    The ASA Task Force on Liberal Learning and the Sociology Major, Third Edition (LL3) has been working steadily on the charge put to it by ASA Council at their August 2014 meeting: to revise the ASA document Liberal Learning and the Sociology Major Updated: Meeting the Challenges of Teaching Sociology in the 21st Century (McKinney et al. 2004). Perhaps the most important as well as the most cited sociology curricular document in the United States, this revision comes at a critical time when several changes are occurring in higher education.

  3. Why Prisons Continue to Grow, Even When Crime Declines

    The U.S. prison population continued to rise even after the crime rate began declining in the mid-1990s because judges were faced with more repeat offenders, a new study suggests.

    Using data from Minnesota, an Ohio State University sociologist found that the U.S. criminal justice system felt the reverberations from the increase in violent crime and imprisonment that occurred from the 1960s to the early 1990s.

  4. Ramen Noodles Supplanting Cigarettes as Currency Among Prisoners

    Ramen noodles are supplanting the once popular cigarettes as a form of currency among state prisoners, but not in response to bans on tobacco products within prison systems, finds a new study. 

    Instead, study author Michael Gibson-Light, a doctoral candidate in the University of Arizona School of Sociology, found that inmates are trying to figure out ways to better feed themselves as certain prison services are being defunded. 

  5. Private Detention of Immigrants Deters Family Visits, Study Finds

    Immigrants detained in a privately run detention facility while awaiting deportation decisions are far less likely than those held in county or city jails to receive visits from their children, a new study finds. 

  6. Access to health care strengthens communities: JHSB study

    A new Journal of Health and Social Behavior study shows that access to health insurance can help hold a community together socially, and lack of it can contribute to the fraying of neighborhood cohesion.

    The study, Beyond Health Effects?
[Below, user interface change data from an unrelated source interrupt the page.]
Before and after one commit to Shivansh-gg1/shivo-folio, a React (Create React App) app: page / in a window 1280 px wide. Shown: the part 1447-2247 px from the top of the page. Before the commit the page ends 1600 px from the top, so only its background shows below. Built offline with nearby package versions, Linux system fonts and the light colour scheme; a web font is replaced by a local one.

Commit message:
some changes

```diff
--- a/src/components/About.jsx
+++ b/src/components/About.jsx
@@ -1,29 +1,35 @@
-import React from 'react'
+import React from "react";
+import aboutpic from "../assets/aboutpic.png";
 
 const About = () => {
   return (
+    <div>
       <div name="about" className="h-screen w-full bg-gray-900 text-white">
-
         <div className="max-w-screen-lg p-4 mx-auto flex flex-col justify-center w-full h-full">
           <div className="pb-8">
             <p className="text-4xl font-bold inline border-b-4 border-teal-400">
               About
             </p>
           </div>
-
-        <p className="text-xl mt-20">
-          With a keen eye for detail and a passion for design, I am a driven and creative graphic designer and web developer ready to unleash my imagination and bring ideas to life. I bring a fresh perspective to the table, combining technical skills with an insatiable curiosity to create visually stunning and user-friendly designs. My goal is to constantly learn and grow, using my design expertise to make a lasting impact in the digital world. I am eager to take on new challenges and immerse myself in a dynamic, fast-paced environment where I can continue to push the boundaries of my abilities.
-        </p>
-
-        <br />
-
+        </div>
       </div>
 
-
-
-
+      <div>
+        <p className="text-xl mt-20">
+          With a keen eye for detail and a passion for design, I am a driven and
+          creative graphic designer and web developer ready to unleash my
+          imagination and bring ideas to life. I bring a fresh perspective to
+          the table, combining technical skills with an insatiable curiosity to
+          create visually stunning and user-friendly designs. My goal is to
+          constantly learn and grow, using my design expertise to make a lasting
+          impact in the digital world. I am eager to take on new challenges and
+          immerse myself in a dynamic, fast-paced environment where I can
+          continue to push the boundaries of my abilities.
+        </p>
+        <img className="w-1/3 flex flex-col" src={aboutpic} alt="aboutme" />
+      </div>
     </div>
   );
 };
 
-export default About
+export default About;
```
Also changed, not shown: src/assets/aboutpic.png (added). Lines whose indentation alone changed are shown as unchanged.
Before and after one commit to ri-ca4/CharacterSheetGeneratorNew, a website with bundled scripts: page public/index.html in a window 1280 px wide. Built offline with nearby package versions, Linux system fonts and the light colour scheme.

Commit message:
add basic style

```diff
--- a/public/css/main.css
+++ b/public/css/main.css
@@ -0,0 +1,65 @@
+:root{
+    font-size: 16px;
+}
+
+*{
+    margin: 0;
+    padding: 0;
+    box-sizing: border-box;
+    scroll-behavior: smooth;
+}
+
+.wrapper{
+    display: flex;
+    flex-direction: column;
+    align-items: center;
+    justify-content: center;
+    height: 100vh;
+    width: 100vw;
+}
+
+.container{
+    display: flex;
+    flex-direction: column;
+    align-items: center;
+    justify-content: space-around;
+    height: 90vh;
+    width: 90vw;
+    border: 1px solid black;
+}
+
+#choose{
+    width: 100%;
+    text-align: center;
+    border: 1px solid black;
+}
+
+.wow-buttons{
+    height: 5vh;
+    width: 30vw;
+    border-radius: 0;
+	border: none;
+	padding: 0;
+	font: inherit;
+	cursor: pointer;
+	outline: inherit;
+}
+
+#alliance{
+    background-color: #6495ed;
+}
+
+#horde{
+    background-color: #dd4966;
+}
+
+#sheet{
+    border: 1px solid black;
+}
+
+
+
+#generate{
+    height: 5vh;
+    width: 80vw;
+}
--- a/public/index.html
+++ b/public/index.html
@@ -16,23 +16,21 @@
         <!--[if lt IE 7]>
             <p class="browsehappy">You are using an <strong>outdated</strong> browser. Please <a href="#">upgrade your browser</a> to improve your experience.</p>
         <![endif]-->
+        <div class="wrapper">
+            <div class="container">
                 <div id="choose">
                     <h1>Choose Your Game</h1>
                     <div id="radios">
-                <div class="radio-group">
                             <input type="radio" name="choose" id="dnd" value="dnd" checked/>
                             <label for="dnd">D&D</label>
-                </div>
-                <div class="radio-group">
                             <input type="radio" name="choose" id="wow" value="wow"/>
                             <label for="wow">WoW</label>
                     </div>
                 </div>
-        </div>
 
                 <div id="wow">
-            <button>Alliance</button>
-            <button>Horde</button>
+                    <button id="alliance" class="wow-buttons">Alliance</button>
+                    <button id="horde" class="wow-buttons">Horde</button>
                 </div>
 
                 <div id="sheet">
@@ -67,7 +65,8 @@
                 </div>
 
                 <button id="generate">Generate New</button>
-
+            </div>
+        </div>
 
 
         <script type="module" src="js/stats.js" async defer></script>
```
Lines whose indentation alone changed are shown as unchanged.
Examining the Social Consequences of Community Levels of Uninsurance Pre-ACA, published by the Journal of Health and Social Behavior, is an effort by researchers Tara McKay and Stefan Timmermans to “broaden the conversation” about the effects of the Affordable Care Act (ACA).

  7. 2020 Guide to Graduate Departments of Sociology

    A best seller for many years, this invaluable reference has been published by the ASA since 1965 and provides comprehensive information for academic administrators, advisers, faculty, students, and a host of others seeking information on social science departments in the U.S., Canada, and abroad.